NEW BRITAIN - Christmas festivities continued into this week for the Polish community.
People gathered inside the Sloper-Wesoly House Sunday night for an evening of carol singing, presented by the Polish-American Foundation.
A program featuring 30 songs in Polish and English was led by guest pianist Walter Gwardyak of New Haven, a student of the foundation’s Polish Language School with an extensive musical background.
“The Polish community celebrates Christmas right up into February,” Gwardyak said. “In my family we celebrated into January.

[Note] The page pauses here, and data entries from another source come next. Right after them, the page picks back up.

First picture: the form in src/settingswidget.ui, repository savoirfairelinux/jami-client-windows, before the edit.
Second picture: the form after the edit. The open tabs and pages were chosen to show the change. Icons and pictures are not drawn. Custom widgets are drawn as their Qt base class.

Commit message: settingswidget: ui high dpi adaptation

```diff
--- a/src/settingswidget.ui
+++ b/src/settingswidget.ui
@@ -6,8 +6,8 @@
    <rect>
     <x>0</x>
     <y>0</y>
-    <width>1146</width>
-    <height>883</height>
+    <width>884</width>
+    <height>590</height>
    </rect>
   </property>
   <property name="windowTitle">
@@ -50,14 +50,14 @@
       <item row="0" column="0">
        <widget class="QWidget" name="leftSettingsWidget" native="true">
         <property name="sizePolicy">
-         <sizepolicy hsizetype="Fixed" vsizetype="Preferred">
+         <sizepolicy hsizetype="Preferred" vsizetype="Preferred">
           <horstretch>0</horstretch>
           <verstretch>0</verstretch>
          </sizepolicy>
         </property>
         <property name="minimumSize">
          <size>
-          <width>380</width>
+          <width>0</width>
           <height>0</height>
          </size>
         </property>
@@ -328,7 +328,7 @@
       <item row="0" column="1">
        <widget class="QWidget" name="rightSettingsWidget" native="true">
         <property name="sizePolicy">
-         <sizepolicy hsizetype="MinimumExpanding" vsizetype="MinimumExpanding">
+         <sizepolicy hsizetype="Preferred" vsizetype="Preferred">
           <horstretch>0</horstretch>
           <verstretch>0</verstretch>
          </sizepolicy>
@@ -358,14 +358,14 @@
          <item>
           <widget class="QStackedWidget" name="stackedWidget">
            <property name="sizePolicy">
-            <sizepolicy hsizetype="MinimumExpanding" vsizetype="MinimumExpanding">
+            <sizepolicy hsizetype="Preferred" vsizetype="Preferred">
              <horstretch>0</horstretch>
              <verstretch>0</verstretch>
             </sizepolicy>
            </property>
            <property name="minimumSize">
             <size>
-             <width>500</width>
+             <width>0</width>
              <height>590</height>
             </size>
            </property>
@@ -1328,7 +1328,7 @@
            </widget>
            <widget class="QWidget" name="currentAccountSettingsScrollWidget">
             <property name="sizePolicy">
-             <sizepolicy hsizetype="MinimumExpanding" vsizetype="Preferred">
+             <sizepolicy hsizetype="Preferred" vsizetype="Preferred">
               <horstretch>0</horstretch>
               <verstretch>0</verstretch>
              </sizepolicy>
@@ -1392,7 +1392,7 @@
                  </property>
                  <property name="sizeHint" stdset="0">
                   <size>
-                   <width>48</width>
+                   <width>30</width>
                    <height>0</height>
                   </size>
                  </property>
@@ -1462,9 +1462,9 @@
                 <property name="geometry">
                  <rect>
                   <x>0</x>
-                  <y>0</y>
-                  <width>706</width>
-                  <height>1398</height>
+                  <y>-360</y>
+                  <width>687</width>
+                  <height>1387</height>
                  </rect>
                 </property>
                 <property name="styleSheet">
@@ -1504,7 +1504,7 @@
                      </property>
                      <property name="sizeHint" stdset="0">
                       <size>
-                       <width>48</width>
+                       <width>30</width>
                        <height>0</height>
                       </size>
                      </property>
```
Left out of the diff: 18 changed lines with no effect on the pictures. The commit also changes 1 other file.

It’s something I remember from my childhood.”
All of the carols were familiar melodies, most very festive and upbeat. Gwardyak’s favorite was Lulajze Jezuniu.
“It’s a quiet and thoughtful carol,” he explained. “Some of the others are very rousing. This is quite the opposite.”
The program was led by PAF President Andre Blaszczynski and Coordinator Dorena Wasik.
She runs the Welcome Home program, which connects Americans of Polish descent with their heritage. The group traveled to Poland together this past year. Many of them came together to sing Christmas carols Sunday.
“It’s kind of like a mini reunion for us,” said Bruce Marshall, of Plainville.
He and his wife, Hope Langer Marshall, enjoyed sharing holiday spirit with their Polish friends and fellow travelers.
“We actually have time to sit down and sing now,” Wasik pointed out. “It’s after Christmas, so everybody’s more relaxed. We like to get together after the hustle and bustle is over.”
In Poland, Jan. 6 is the Twelfth Night, Feast of Three Kings. Also known as Epiphany, it typically marks the end of the Christmas season. However, the holiday continues for local Polish families sometimes all the way into February.
“As far as I’m concerned we should celebrate Christmas every day. The world would probably be a better place,” said Linda Kazmierski, one of the carolers.
She is a member of St. Casimir Church in Terryville, a largely Polish community.
“I like Polish music and my friends are Polish,” Kazmierski added.
Wasik tiptoed around carolers’ chairs through the parlor and up the staircase to gain a better vantage point for a photograph.
“We’re blessed in Central Connecticut and New Britain to have a large Polish community,” she said. “We all came from somewhere. As we get further away from the ancestors that came here we lose little pieces of that heritage. It’s important to remember.”
Erica Drzewiecki can be reached at 860-801-5097 or firstname.lastname@example.org.